Beverly reinforced the idea when he said, "Probably the best thing is dribbling. I usually like to get in the paint, pull up or dish to one of our big men. My shooting range is a few feet behind the 3-point line."
He concedes he needs to improve his defense.
Beverly calls his uncle, former college player Heston Beverly, "a very big inspiration. He's taught me everything I know."
Heston began working with his nephew when he was in second grade.
"He absorbs everything you tell him," Heston noted. "He loves being in the gym – he's a gym rat. He's a prolific ballhandler and sees the floor really well. When he comes in, the whole complexion of a game changes. He can take over a game.
"We keep him well grounded. His mother and father gave him to me when it comes to basketball. If he gets to be 6-1 or 6-2, he'll have a bright, bright future. If he's only 5-10, he'll still be Division I."
Braxton was introduced to basketball at age 1 and by age 6 was playing on his elementary school team. He normally played up a grade or two. As a sixth grader he exploded for 50 points – including 21 of 22 at the free throw line - in a 24-minute game.
Almost every day he will shoot 100 free throws and between 800 and 1,000 shots. Despite his youth, he doesn't seem to be fazed by game pressure or big crowds.
"I usually just zone them out," he said of the huge state tourney crowds. "I didn't take it as much pressure. It was just like another game, but I knew it wasn't."
People who have watched him call him absolutely fearless.
"I've heard that a lot," he said. "It's how much more aggressive I am than people my age. I hate to lose."
Blending in with much older players has not been much of a problem.
"I actually thought it would be harder for them to accept me, but they encouraged me all the time," Braxton said of his older teammates.
He doesn't just excel in basketball, however. He is the No. 1 cross country runner on his team and carries a perfect 4.0 GPA in the classroom. In case you can't identify him on the court, just look for the kid with his trademark black socks pulled halfway up his legs.
Braxton said he'd like to grow to 6-3 and if he had to pick a college today it probably would be Duke University.

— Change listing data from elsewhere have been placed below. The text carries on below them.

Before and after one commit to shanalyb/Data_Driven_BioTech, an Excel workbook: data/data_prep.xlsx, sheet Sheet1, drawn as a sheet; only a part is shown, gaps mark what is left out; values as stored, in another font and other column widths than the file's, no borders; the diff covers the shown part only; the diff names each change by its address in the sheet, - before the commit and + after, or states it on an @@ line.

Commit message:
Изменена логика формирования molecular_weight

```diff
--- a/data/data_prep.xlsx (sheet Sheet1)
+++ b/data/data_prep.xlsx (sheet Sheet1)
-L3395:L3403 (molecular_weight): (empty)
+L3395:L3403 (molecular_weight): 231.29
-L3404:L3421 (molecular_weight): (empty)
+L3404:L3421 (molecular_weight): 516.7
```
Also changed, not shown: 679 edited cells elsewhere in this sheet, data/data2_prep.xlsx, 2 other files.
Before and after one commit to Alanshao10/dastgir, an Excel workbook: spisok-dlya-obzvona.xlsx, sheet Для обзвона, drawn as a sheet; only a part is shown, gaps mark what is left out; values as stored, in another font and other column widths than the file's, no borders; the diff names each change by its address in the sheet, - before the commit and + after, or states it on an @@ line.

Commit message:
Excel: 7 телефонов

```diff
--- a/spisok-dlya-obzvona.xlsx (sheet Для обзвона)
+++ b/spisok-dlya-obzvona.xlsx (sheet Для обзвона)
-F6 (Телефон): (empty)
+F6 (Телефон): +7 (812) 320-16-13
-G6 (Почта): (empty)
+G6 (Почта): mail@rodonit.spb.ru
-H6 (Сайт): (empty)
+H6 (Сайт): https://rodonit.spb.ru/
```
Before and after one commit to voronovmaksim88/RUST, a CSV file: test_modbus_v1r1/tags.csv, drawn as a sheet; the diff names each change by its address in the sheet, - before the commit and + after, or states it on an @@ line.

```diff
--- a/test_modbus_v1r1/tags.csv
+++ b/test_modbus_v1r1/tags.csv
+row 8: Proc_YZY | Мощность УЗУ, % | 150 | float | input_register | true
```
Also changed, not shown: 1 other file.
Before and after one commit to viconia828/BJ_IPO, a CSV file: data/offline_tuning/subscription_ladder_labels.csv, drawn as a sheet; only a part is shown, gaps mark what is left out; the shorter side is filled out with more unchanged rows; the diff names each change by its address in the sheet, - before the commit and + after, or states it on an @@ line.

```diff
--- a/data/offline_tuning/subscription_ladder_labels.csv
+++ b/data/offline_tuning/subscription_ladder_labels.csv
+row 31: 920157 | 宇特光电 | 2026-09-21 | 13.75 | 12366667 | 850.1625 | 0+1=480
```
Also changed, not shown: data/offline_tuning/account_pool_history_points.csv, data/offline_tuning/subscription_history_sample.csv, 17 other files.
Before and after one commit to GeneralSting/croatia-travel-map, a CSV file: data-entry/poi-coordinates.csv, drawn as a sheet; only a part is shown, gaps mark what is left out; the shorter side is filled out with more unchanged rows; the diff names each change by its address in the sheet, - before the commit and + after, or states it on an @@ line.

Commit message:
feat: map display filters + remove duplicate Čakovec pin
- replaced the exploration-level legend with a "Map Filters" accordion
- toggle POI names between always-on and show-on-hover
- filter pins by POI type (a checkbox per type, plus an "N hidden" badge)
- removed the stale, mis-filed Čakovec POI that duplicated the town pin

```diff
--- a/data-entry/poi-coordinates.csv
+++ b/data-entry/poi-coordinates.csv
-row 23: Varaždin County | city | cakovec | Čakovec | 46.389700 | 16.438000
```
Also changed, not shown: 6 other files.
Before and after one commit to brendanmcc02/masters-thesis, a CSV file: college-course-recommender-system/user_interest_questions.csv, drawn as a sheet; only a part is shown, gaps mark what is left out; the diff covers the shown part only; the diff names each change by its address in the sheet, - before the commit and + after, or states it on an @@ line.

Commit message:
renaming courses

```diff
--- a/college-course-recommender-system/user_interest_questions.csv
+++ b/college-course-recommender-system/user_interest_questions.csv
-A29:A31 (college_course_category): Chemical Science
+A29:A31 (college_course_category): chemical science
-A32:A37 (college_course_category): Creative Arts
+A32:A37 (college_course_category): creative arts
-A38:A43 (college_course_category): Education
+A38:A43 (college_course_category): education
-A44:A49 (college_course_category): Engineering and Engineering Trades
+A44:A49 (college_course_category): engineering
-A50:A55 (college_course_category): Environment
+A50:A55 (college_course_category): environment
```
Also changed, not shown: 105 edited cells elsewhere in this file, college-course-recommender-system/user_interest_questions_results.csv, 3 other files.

How about his home-state University of Kentucky Wildcats?
"I love to watch UK play," he conceded.
Does he get much grief because of his love for Duke?
"They (rabid UK fans) torture me about it," he sighed.